What is expected »
Pull every line that includes the word "AGENCY" from the data.

Image comparison data
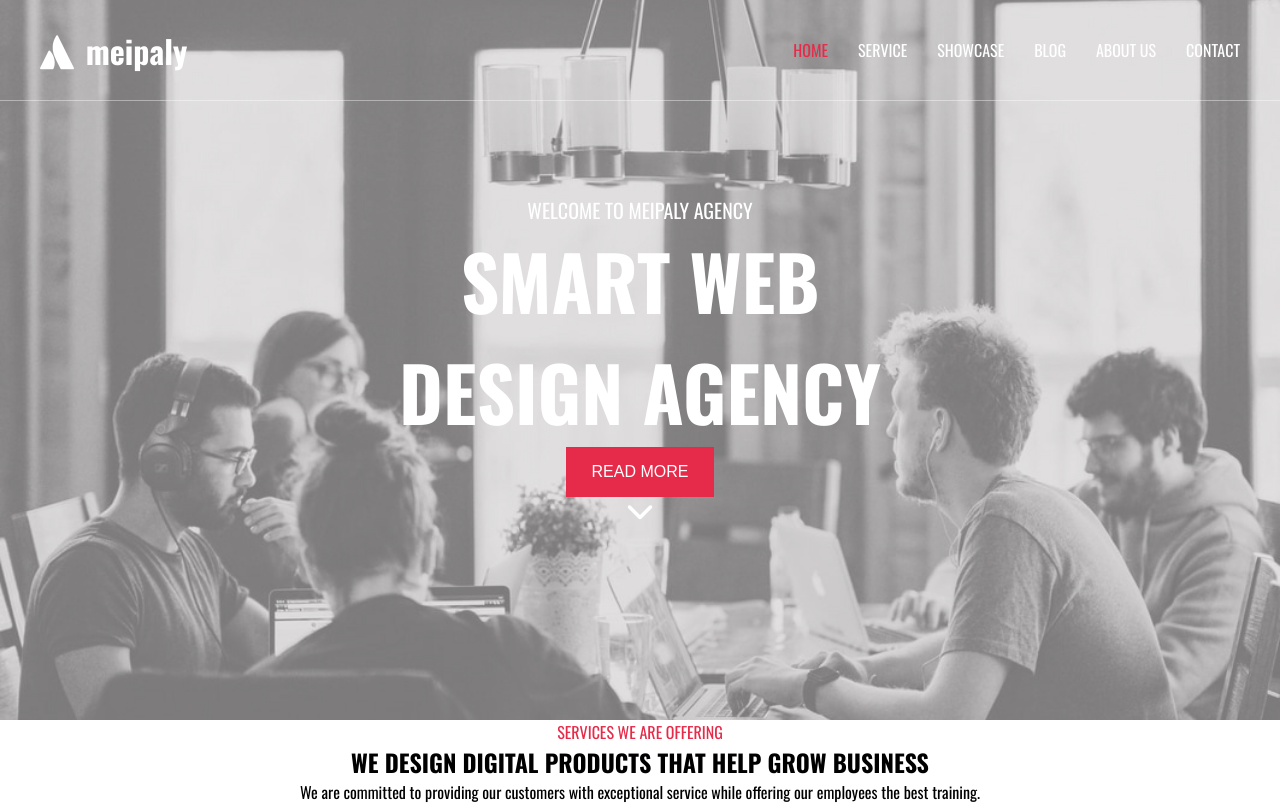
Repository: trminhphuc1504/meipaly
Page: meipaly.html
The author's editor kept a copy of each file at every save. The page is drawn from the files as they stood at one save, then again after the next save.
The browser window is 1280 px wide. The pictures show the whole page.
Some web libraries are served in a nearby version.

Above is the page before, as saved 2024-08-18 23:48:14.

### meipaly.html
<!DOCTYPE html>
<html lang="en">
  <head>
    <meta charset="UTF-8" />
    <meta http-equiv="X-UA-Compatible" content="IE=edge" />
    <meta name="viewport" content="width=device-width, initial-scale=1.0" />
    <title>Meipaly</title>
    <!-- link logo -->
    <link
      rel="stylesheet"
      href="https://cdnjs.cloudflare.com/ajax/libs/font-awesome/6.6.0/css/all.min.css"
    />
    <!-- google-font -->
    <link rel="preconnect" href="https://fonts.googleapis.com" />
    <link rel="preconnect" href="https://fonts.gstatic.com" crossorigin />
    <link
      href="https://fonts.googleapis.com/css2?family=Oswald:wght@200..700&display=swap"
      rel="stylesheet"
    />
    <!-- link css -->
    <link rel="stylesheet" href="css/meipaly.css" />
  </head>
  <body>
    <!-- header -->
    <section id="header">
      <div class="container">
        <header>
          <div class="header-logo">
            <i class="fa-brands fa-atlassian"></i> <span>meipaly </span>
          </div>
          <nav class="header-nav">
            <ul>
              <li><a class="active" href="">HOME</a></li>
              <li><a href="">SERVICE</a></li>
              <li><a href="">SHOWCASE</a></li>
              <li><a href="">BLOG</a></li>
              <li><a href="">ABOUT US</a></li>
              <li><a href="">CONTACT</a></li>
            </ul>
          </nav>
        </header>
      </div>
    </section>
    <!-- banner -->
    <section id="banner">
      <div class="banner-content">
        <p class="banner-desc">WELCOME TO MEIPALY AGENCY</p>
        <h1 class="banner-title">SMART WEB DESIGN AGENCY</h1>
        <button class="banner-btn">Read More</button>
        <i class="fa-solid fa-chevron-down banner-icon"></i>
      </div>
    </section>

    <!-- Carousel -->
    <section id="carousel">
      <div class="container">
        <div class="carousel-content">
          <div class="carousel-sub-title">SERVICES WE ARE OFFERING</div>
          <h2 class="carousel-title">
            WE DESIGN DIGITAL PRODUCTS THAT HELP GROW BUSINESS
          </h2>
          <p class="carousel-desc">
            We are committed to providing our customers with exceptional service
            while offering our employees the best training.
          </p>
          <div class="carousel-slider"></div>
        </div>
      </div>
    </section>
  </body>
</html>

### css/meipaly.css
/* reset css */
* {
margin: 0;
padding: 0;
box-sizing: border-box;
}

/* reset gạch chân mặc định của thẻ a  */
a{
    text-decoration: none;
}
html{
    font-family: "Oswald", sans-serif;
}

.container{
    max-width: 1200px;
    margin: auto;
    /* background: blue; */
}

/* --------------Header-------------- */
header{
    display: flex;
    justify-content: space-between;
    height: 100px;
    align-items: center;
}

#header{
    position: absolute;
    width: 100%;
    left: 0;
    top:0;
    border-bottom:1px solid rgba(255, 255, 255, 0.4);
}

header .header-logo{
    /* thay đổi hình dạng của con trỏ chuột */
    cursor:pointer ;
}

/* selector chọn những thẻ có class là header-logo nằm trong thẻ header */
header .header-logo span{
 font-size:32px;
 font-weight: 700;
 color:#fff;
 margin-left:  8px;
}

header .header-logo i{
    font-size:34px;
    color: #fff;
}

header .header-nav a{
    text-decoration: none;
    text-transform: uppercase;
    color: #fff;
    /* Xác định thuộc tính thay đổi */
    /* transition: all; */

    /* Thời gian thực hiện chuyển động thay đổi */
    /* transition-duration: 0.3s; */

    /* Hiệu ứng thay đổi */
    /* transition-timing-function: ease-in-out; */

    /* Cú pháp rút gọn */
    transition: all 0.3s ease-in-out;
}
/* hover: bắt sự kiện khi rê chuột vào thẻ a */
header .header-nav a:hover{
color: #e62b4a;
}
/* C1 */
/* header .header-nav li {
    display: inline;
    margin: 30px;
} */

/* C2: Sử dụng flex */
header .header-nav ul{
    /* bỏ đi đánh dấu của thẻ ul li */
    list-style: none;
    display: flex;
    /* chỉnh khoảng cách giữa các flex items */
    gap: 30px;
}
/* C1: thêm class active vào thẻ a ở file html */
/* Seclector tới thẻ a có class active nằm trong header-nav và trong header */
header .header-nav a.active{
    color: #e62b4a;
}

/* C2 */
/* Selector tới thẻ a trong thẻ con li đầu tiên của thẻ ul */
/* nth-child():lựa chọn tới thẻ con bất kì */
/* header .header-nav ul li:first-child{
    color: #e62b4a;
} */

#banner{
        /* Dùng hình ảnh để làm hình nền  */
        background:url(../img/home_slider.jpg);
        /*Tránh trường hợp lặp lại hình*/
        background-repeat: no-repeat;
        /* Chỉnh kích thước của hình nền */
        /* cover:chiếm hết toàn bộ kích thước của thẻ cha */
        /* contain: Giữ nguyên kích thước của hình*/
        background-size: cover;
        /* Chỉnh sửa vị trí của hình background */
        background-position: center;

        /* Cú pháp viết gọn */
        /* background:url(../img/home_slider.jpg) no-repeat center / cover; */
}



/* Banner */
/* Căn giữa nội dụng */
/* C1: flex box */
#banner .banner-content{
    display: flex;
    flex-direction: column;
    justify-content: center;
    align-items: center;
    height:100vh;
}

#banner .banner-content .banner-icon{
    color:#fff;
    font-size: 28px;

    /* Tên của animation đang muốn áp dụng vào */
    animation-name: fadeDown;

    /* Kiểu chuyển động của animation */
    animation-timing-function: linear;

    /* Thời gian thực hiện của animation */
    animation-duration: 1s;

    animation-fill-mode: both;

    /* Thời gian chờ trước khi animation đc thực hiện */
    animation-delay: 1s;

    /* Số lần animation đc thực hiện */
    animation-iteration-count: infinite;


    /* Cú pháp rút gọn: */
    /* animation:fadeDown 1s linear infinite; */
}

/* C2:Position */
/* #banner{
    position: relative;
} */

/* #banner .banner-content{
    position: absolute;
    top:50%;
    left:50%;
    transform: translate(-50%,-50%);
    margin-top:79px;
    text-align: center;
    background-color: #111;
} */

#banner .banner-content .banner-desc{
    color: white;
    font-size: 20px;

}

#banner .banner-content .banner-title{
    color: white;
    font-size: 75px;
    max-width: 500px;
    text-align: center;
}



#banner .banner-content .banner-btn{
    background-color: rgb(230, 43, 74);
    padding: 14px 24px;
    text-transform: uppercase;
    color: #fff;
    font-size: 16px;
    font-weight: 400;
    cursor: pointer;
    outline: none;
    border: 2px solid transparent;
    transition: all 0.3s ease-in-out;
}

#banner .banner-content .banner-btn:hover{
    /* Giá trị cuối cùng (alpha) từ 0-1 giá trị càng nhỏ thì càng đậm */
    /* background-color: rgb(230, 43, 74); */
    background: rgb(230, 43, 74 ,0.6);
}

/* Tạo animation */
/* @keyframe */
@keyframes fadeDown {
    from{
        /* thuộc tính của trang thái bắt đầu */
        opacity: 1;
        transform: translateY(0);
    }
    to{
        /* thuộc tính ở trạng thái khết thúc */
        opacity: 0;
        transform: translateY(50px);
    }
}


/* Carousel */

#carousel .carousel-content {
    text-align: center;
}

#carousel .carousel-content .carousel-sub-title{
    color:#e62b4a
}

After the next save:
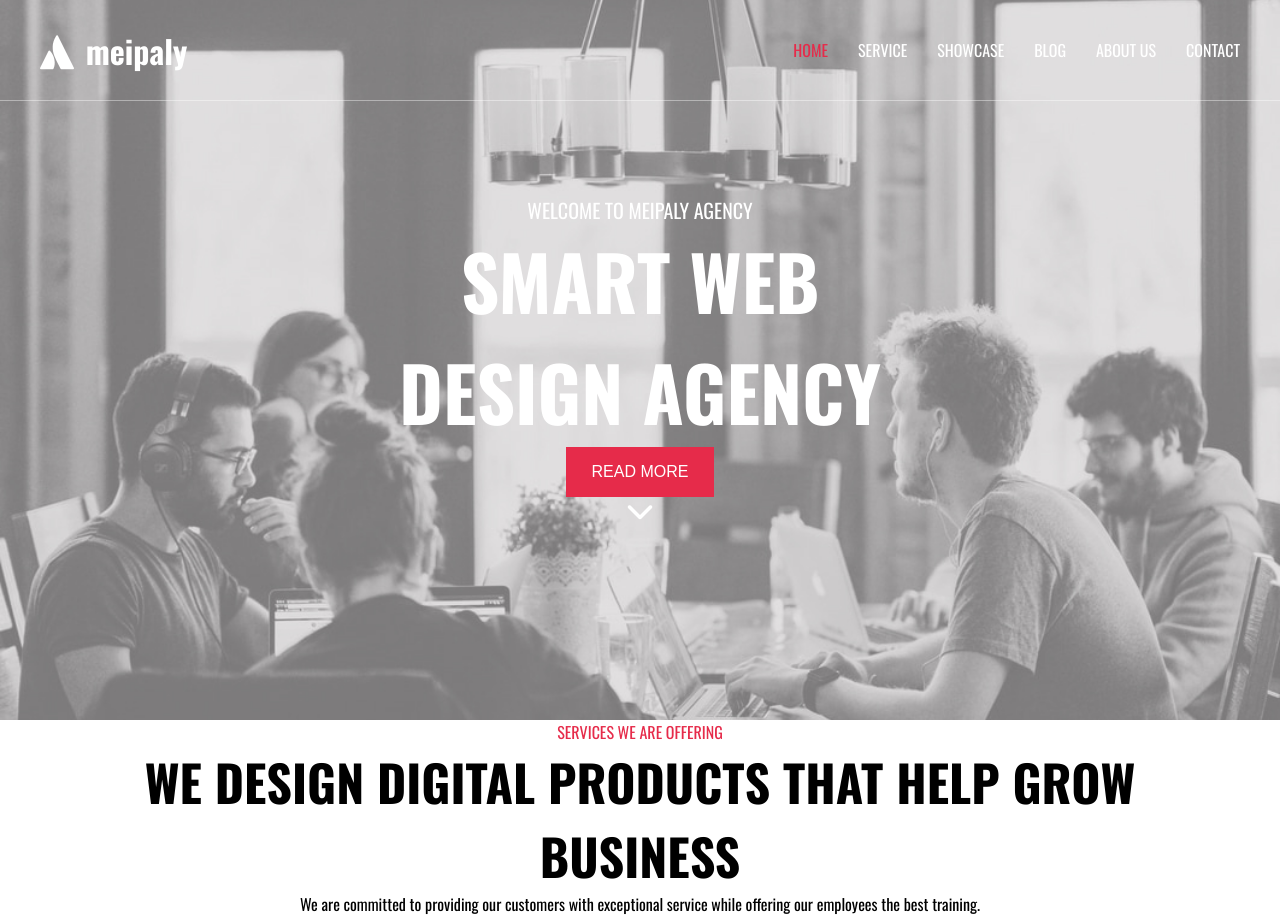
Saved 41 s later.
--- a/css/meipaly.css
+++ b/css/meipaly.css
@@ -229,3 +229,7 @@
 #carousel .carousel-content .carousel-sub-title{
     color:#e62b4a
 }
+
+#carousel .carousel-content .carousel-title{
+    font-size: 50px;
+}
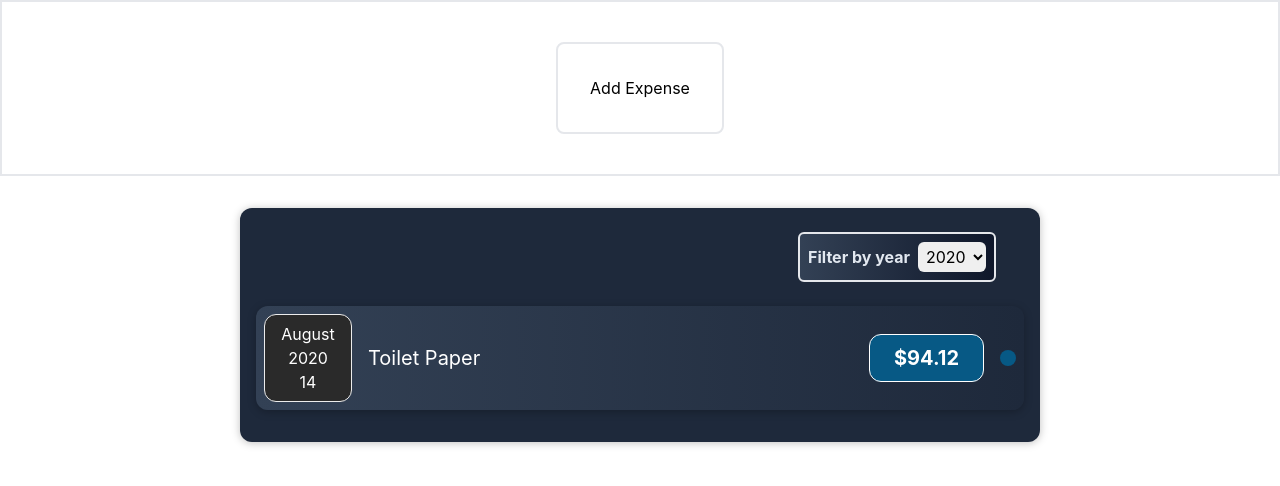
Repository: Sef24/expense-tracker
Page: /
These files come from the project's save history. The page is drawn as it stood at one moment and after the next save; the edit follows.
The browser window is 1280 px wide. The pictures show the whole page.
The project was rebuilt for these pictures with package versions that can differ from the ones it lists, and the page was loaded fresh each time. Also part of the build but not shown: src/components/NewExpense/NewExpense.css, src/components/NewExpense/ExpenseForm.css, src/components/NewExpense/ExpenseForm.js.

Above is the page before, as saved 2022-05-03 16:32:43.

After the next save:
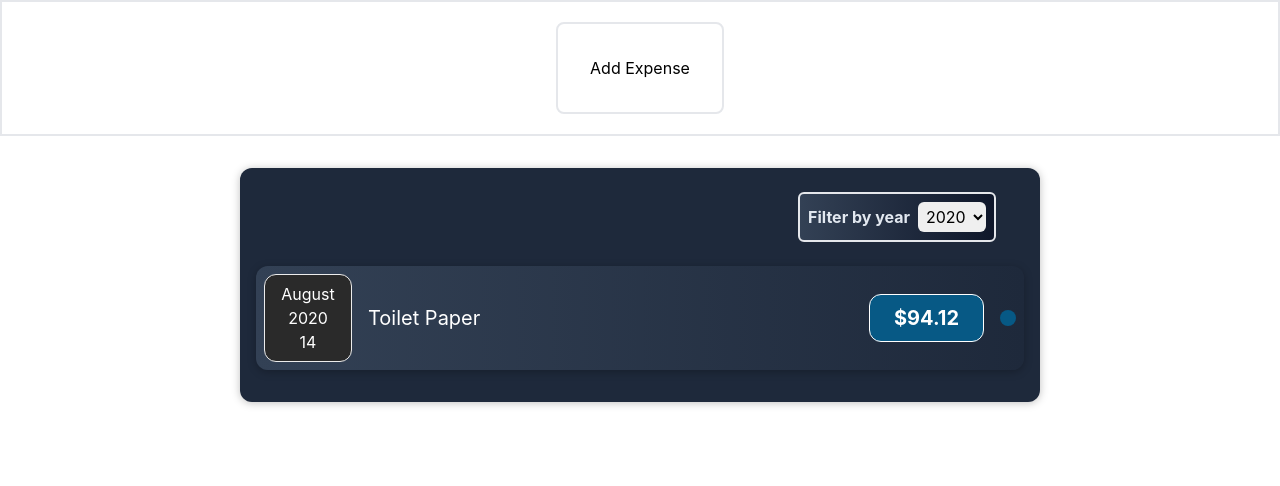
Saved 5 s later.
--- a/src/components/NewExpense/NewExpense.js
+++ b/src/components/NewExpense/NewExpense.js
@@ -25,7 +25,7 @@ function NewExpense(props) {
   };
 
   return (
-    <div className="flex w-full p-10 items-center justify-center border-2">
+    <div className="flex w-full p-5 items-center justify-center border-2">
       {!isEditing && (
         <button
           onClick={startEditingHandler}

Solution to the exercise »
        <p class="banner-desc">WELCOME TO MEIPALY AGENCY</p>
        <h1 class="banner-title">SMART WEB DESIGN AGENCY</h1>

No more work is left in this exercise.